Roni Size's Laid-Back, Multicultural Vibe Makes Jungle Accessible

Roni Size
Photo courtesy Roni Size
Roni Size
Since the early ’90s, Roni Size has been a critical force in developing jungle and drum-and-bass. Born Ryan Williams, Size was born to Jamaican immigrants in Bristol, England, and listened to dub and reggae from an early age. The inventive rhythms of both genres and dub's soundscaping influenced the era's electronic music. With an influx of immigrants, Bristol became a hub of vibrant music. Growing up, Size witnessed the development of jungle and drum-and-bass in his home town, but also by seeking out the most interesting sounds of the time and going to London to experience live music in person.

Bristol is perhaps best known for being home to trip-hop groups Massive Attack and Portishead. But for Size, as a fan and musician himself, the city has been home to evolving genres incubated in a multicultural community. Size joined a drum-and-bass collective, Reprazent, that released its first and most well-known album in ’97, Reprazent. The music was a mix of so many musical styles, it was both a product of its time and ahead of the curve.

The particular flavor of jungle that Size helped establish — one more focused on melody and paradoxically smooth-cycling breakbeats — has re-emerged as a branch of dub techno. Westword spoke with Size, before he crossed the Atlantic to perform a series of U.S. dates, to learn more about his background, how he produces music and how Bristol's multicultural community shaped his music.

Westword: You went to house parties put on by the Wild Bunch, which was an early incarnation of Massive Attack. How did you find out about that sort of thing?

Roni Size: Well, you'd just wander the streets of Bristol, and you'd see fly-posters on a wall. Word of mouth, basically. There were pirate radio stations that really brought us all together. I used to have a show on a pirate radio station. My older brothers told me stuff. It was pretty cool. Now we don't have pirate radio stations much, and it's gone digital and legal. So you don't have to take all these risks of putting an aerial on your roof and running a line down to your flat anymore.

The Sefton Park basement project was important to you and many of your peers.

That was a studio that everyone in and around Bristol could walk in off the street, pay no money, and learn how to mix and use a sampler or just learn how to communicate with other people in music. That was something I was involved in at a young age and it was something I took a lot of pride in being involved in. Back then, there weren't many such environments around, but now there are lots of schools and colleges that do that specifically, and that's great. Kids had nowhere to go, so sometimes the studio provided them a better path.

As part of your setup early on, you acquired a sampler.

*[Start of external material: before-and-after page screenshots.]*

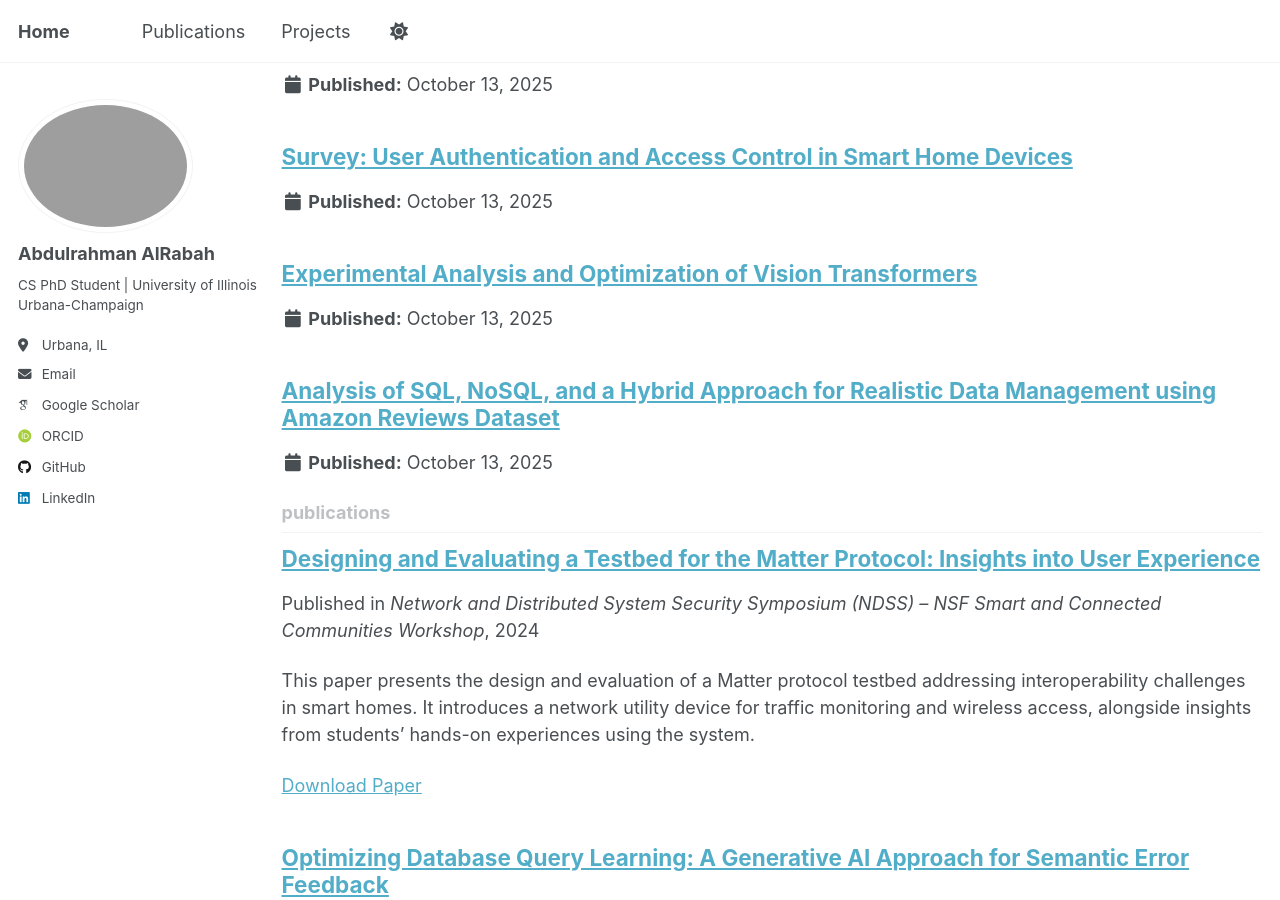
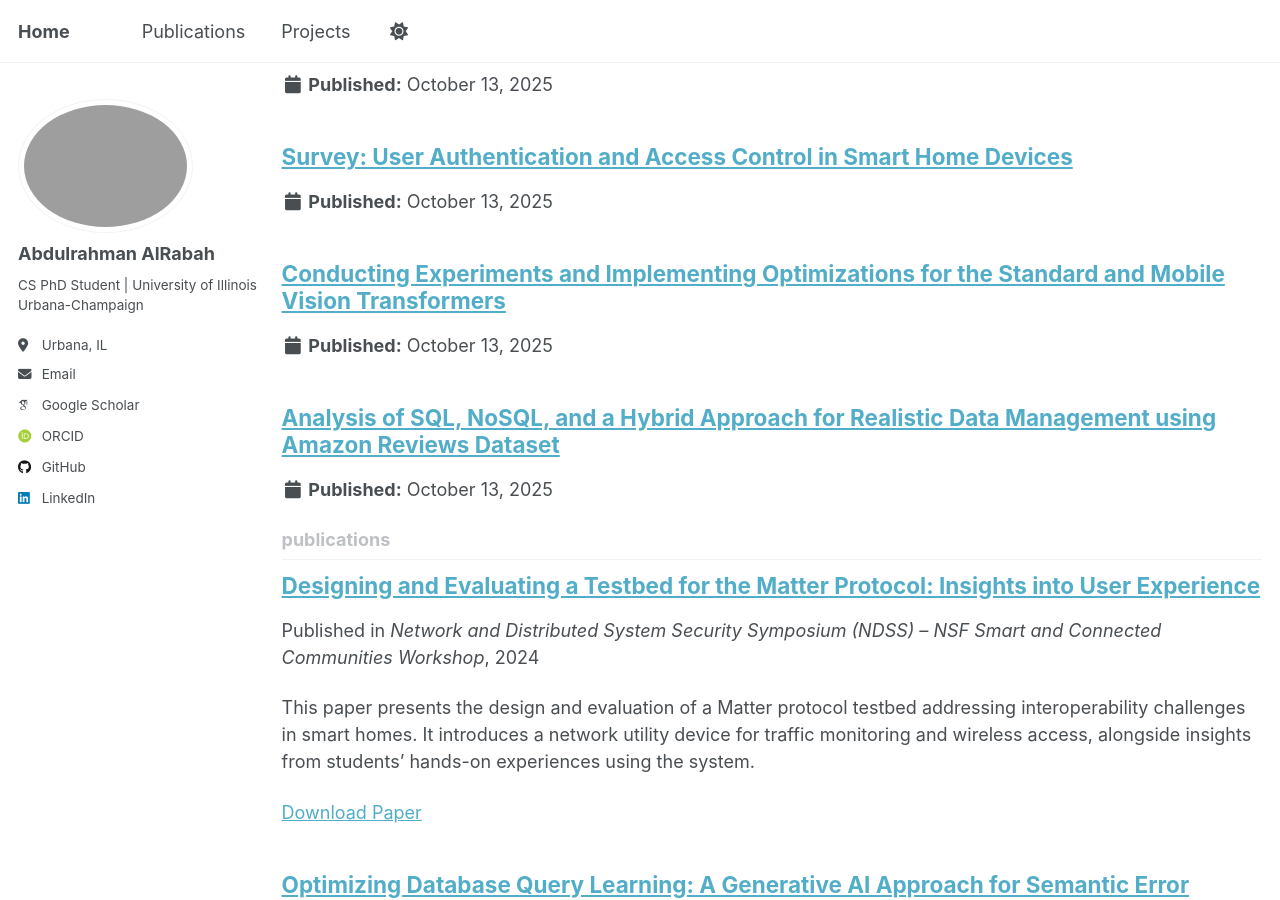
Before and after one commit to aalrabah/aalrabah.github.io, a Jekyll site: the page built from _pages/collection-archive.html, in a window 1280 px wide and 900 px high, scrolled down 343 px. Built offline with Jekyll 4.4.1, drawn with Linux system fonts in a browser that asks for light colours; some web fonts are replaced; a script that is not in the unit is left out.

Commit message:
Update project title for clarity and detail

```diff
--- a/_projects/cs_600.md
+++ b/_projects/cs_600.md
@@ -1,5 +1,5 @@
 ---
-title: "Experimental Analysis and Optimization of Vision Transformers"
+title: "Conducting Experiments and Implementing Optimizations for the Standard and Mobile Vision Transformers"
 collection: projects
 excerpt: ""
 ---
```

Why was that such an essential piece of gear for you then?

Before that I had a drum machine, which you couldn't manipulate as much. But with a sampler you could be quite creative. Sampling was then, and still is to me, a unique art. You can take something and manipulate it, and that was fantastic. I was fascinated more by the process and the technology than any musical genre. We would sample records and find a riff we liked and then find a tempo and loop it. At that time, a sampler was only a standalone machine that had a definite sound. Now you put audio into ProTools, Cubase or Logic or whatever you want to use. My machine now is one big sampler; that's how I look at it.

You were present and engaged in the rise of drum-and-bass and jungle.

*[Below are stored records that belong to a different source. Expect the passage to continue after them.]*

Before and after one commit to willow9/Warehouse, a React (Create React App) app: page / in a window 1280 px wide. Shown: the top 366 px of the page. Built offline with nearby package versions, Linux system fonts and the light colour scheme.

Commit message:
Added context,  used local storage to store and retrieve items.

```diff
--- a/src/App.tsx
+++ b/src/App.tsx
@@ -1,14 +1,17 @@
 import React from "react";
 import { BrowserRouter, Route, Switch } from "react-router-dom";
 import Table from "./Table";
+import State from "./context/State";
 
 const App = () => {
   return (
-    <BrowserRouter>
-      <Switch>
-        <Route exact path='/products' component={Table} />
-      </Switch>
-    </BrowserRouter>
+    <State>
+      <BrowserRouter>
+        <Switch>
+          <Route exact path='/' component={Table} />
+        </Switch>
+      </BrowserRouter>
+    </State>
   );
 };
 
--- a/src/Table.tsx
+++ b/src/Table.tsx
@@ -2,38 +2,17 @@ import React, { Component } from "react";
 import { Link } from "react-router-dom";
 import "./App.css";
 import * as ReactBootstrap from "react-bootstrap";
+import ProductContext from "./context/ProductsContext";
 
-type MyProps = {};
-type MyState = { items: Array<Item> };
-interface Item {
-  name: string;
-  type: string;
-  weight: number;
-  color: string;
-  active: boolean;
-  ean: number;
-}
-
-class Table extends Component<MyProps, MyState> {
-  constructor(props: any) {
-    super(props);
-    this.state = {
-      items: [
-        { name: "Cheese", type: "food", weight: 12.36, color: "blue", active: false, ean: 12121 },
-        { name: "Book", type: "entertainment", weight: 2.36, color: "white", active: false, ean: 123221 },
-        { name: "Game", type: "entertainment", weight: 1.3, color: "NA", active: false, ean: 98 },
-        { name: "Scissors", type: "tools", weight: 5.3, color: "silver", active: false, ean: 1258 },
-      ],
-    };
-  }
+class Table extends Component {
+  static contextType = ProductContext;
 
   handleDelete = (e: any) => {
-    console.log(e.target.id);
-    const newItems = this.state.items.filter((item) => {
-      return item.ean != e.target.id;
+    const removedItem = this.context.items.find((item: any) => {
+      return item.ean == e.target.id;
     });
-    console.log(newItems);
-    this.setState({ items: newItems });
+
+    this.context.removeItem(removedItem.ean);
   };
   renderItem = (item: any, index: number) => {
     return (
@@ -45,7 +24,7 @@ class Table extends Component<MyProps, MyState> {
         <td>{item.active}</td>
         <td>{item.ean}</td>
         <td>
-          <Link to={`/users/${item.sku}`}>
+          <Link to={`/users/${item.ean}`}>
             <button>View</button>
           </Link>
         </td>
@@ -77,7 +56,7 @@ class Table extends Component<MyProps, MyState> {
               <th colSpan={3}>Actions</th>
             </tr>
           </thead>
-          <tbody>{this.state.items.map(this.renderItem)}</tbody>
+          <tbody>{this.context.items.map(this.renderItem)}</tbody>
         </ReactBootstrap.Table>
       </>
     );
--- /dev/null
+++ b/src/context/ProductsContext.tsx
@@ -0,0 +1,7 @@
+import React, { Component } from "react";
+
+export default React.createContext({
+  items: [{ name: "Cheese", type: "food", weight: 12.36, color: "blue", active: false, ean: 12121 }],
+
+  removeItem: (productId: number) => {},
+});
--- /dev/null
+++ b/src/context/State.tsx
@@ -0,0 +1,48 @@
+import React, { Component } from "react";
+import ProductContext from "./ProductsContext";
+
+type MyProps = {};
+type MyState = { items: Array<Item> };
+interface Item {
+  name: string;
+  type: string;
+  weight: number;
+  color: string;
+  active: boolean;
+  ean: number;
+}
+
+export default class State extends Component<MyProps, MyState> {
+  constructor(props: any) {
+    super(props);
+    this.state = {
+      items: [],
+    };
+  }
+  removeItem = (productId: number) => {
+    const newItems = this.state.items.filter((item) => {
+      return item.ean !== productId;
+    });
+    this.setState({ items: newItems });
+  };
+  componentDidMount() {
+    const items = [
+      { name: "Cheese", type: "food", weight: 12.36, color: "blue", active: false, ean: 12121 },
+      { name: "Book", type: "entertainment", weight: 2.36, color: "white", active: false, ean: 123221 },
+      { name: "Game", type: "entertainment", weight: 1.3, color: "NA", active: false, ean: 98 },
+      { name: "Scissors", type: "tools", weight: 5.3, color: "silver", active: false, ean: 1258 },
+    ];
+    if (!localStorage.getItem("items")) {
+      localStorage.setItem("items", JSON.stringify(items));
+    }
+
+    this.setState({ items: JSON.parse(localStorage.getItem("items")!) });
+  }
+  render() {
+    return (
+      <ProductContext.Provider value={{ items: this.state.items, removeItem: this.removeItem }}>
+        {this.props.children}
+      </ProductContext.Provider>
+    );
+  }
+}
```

I was lucky to be a part of the small evolution. In Bristol we had to go to London to find what we really loved. Then we brought it back to Bristol. Bristol always had that laid-back-approach kind of vibe. In London it was more of a lifestyle.

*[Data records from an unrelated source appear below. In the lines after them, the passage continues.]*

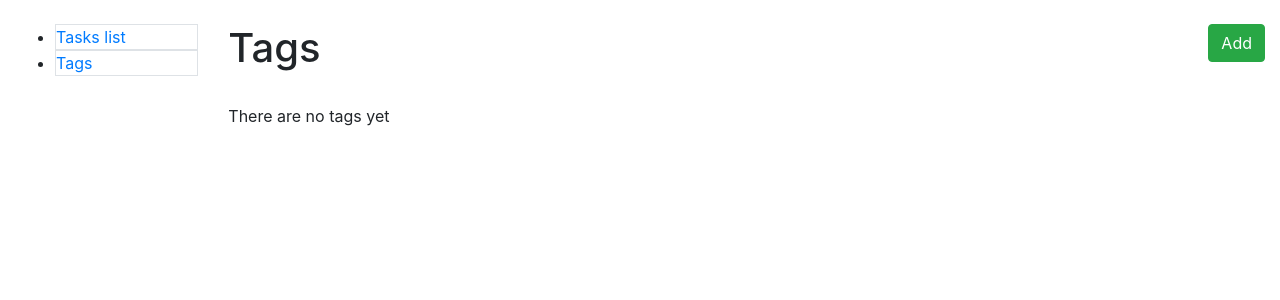
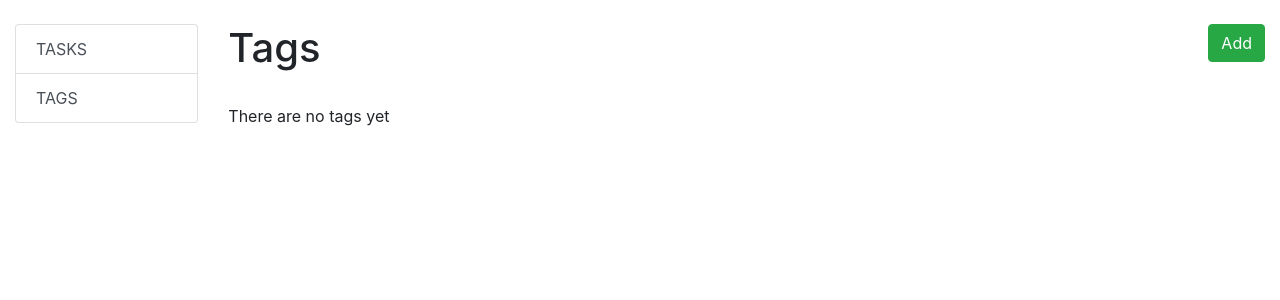
Before and after one commit to 4ndyua/django_todo, a Django app: template task_app/templates/task_app/tag_list.html in a window 1280 px wide. Shown: the top 300 px of the page. Run offline with Django 4.2, Linux system fonts and the light colour scheme; the template is opened without the code that fills it, so the values that code supplies are empty.

Commit message:
interim commit

```diff
--- a/task_app/templates/task_app/includes/sidebar.html
+++ b/task_app/templates/task_app/includes/sidebar.html
@@ -1,4 +1,4 @@
-<ul class="sidebar-nav">
-  <li class="border"><a href="{% url 'task_app:task-list' %}">Tasks list</a></li>
-  <li class="border"><a href="{% url 'task_app:tag-list' %}">Tags</a></li>
-</ul>
+<div class="list-group">
+  <a href="{% url 'task_app:task-list' %}" class="list-group-item list-group-item-action">TASKS</a>
+  <a href="{% url 'task_app:tag-list' %}" class="list-group-item list-group-item-action">TAGS</a>
+</div>
--- a/task_app/templates/task_app/task_list.html
+++ b/task_app/templates/task_app/task_list.html
@@ -32,6 +32,7 @@
           <br>
 
           Start time: {{ task.time_start }}
+          <br>
           {% if task.time_end %}
             <span style="color: orangered">Time to finish: {{ task.time_end }}</span>
           {% endif %}
```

Why do you say it was laid-back?

Bristol could have been like a borough of London. In London you have Carnival, and in Bristol we have Circus Carnival. The latter is like the London Carnival, but the whole vibe is smoking weed and having fun in your own time, whereas the pace in London is much faster. The culture here is multicultural, and we rub shoulders with each other.

Roni Size plays with Shoebox and Syntax & Zane at a party hosted by Slim_r_1, Saturday, March 11, at 9 p.m., at the Black Box. For more information, call 303-831-6207. Tickets are $25.